Difficult Weather Poses Boron Problems
Growers in this region consistently deal with challenging weather conditions. Boron deficiencies are common, especially in the rainy Pacific Northwest (PNW) and drought-affected areas of California. Because the climate and geography vary greatly, growing conditions and nutrient requirements differ throughout the region.
California’s Central Valley is one of the most productive agricultural areas in the world. The valley's irrigated farmland supports all types of non-tropical crops and is the largest U.S. producer of tomatoes, grapes, and almonds.

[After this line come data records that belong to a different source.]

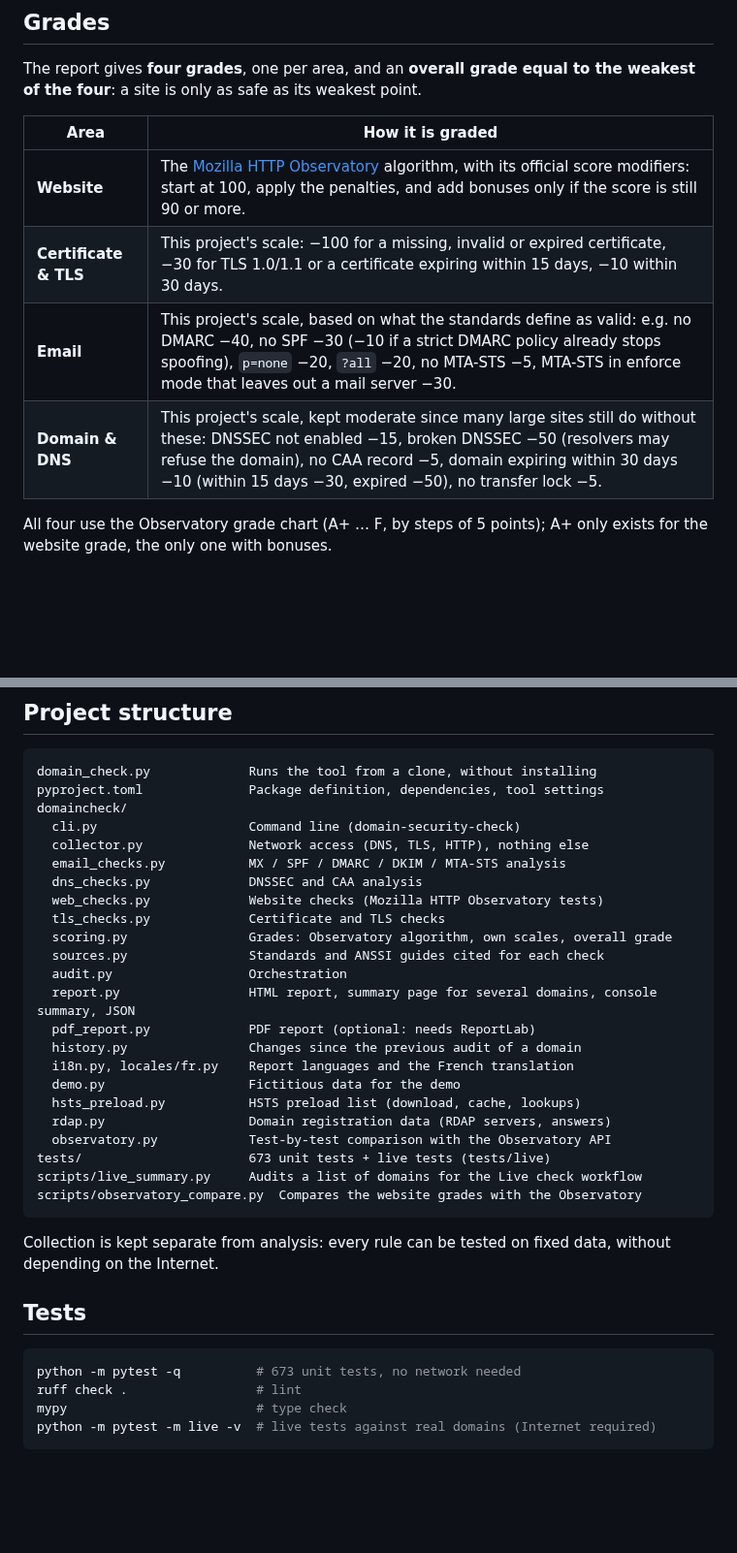
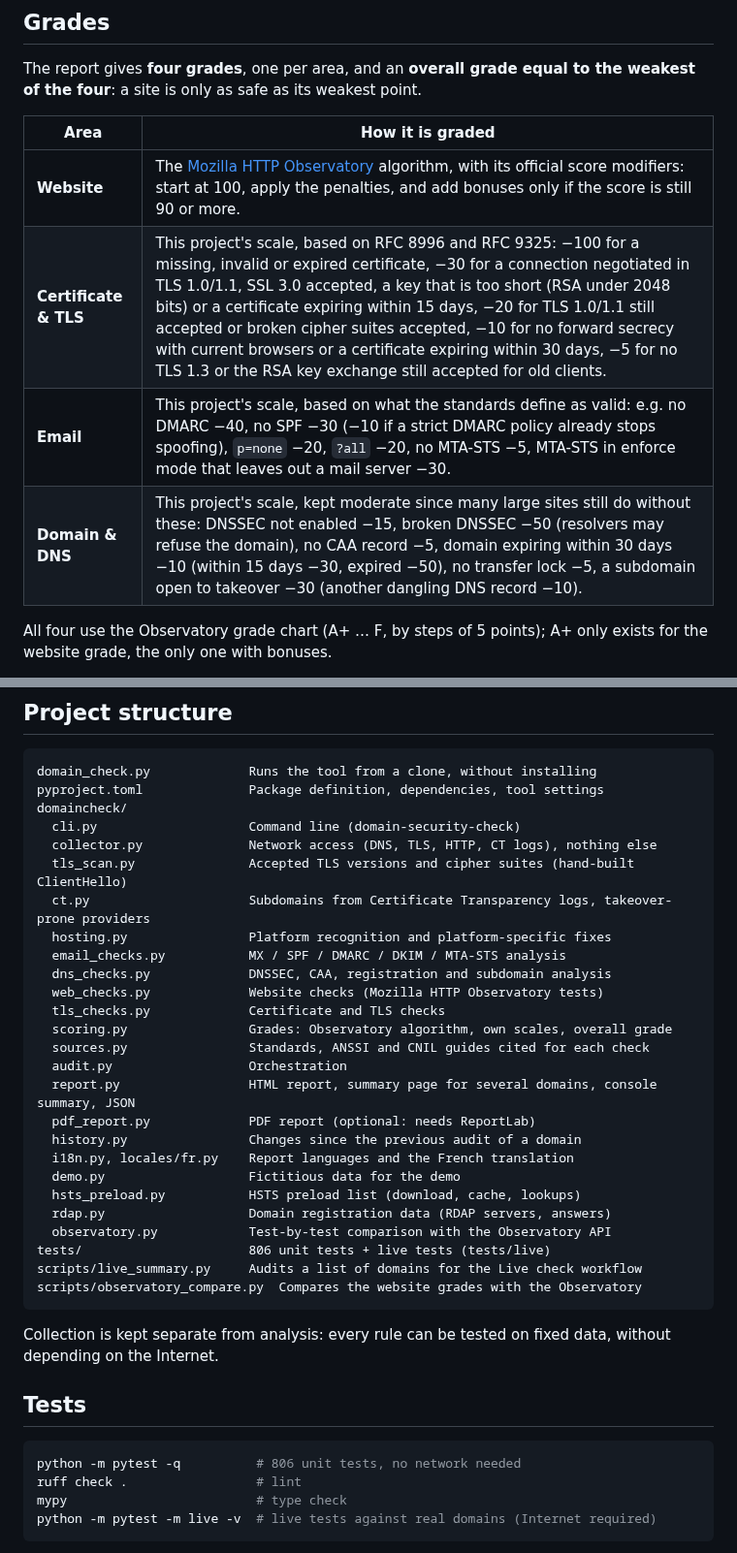
Before and after one commit to Ryarkhewas/domain-security-check, a Markdown page: README.md, 2 parts joined by grey strips. Shown at 97% size. Rendered like a GitHub page; blank space fills up the shorter version.

````diff
--- a/README.md
+++ b/README.md
@@ -105,9 +110,9 @@ The report gives **four grades**, one per area, and an **overall grade equal to
 | Area | How it is graded |
 |---|---|
 | **Website** | The [Mozilla HTTP Observatory](https://developer.mozilla.org/en-US/observatory/docs/tests_and_scoring) algorithm, with its official score modifiers: start at 100, apply the penalties, and add bonuses only if the score is still 90 or more. |
-| **Certificate & TLS** | This project's scale: −100 for a missing, invalid or expired certificate, −30 for TLS 1.0/1.1 or a certificate expiring within 15 days, −10 within 30 days. |
+| **Certificate & TLS** | This project's scale, based on RFC 8996 and RFC 9325: −100 for a missing, invalid or expired certificate, −30 for a connection negotiated in TLS 1.0/1.1, SSL 3.0 accepted, a key that is too short (RSA under 2048 bits) or a certificate expiring within 15 days, −20 for TLS 1.0/1.1 still accepted or broken cipher suites accepted, −10 for no forward secrecy with current browsers or a certificate expiring within 30 days, −5 for no TLS 1.3 or the RSA key exchange still accepted for old clients. |
 | **Email** | This project's scale, based on what the standards define as valid: e.g. no DMARC −40, no SPF −30 (−10 if a strict DMARC policy already stops spoofing), `p=none` −20, `?all` −20, no MTA-STS −5, MTA-STS in enforce mode that leaves out a mail server −30. |
-| **Domain & DNS** | This project's scale, kept moderate since many large sites still do without these: DNSSEC not enabled −15, broken DNSSEC −50 (resolvers may refuse the domain), no CAA record −5, domain expiring within 30 days −10 (within 15 days −30, expired −50), no transfer lock −5. |
+| **Domain & DNS** | This project's scale, kept moderate since many large sites still do without these: DNSSEC not enabled −15, broken DNSSEC −50 (resolvers may refuse the domain), no CAA record −5, domain expiring within 30 days −10 (within 15 days −30, expired −50), no transfer lock −5, a subdomain open to takeover −30 (another dangling DNS record −10). |
 
 All four use the Observatory grade chart (A+ … F, by steps of 5 points); A+ only exists for the website grade, the only one with bonuses.
 
@@ -167,13 +174,16 @@ domain_check.py             Runs the tool from a clone, without installing
 pyproject.toml              Package definition, dependencies, tool settings
 domaincheck/
   cli.py                    Command line (domain-security-check)
-  collector.py              Network access (DNS, TLS, HTTP), nothing else
+  collector.py              Network access (DNS, TLS, HTTP, CT logs), nothing else
+  tls_scan.py               Accepted TLS versions and cipher suites (hand-built ClientHello)
+  ct.py                     Subdomains from Certificate Transparency logs, takeover-prone providers
+  hosting.py                Platform recognition and platform-specific fixes
   email_checks.py           MX / SPF / DMARC / DKIM / MTA-STS analysis
-  dns_checks.py             DNSSEC and CAA analysis
+  dns_checks.py             DNSSEC, CAA, registration and subdomain analysis
   web_checks.py             Website checks (Mozilla HTTP Observatory tests)
   tls_checks.py             Certificate and TLS checks
   scoring.py                Grades: Observatory algorithm, own scales, overall grade
-  sources.py                Standards and ANSSI guides cited for each check
+  sources.py                Standards, ANSSI and CNIL guides cited for each check
   audit.py                  Orchestration
   report.py                 HTML report, summary page for several domains, console summary, JSON
   pdf_report.py             PDF report (optional: needs ReportLab)
@@ -183,7 +193,7 @@ domaincheck/
   hsts_preload.py           HSTS preload list (download, cache, lookups)
   rdap.py                   Domain registration data (RDAP servers, answers)
   observatory.py            Test-by-test comparison with the Observatory API
-tests/                      673 unit tests + live tests (tests/live)
+tests/                      806 unit tests + live tests (tests/live)
 scripts/live_summary.py     Audits a list of domains for the Live check workflow
 scripts/observatory_compare.py  Compares the website grades with the Observatory
 ```
@@ -193,7 +203,7 @@ Collection is kept separate from analysis: every rule can be tested on fixed dat
 ## Tests
 
 ```bash
-python -m pytest -q          # 673 unit tests, no network needed
+python -m pytest -q          # 806 unit tests, no network needed
 ruff check .                 # lint
 mypy                         # type check
 python -m pytest -m live -v  # live tests against real domains (Internet required)
````
Also changed, not shown: other parts of README.md (+14 -5 lines), CHANGELOG.md (+5 -0 lines), examples/preview.png, 5 other files.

Napa and Sonoma counties, once the producer of many different crops, are now primarily focused on wine production, although many farmers have planted fruit and nut trees, such as plums and pears, to diversify the local agricultural economy.
The PNW is the wettest part of the United States with scattered rain showers all year round. Temperatures are moderate, making it ideal for fruit trees. Further inland, long winters and a short growing season combined with low relative humidity can prove challenging to farmers. Precipitation can vary a great deal depending on elevation. Irrigated land in several major river valleys makes it possible for farmers to cultivate sugar beets, beans, potatoes, and hay. In the non-irrigated land at higher elevations, the principal crops are hay and small grains, such as wheat, barley, and oats, along with flax, safflower, and alfalfa. Washington and Idaho also have some of the best potato-growing conditions in the US, characterized by warm daytime temperatures and cool nights.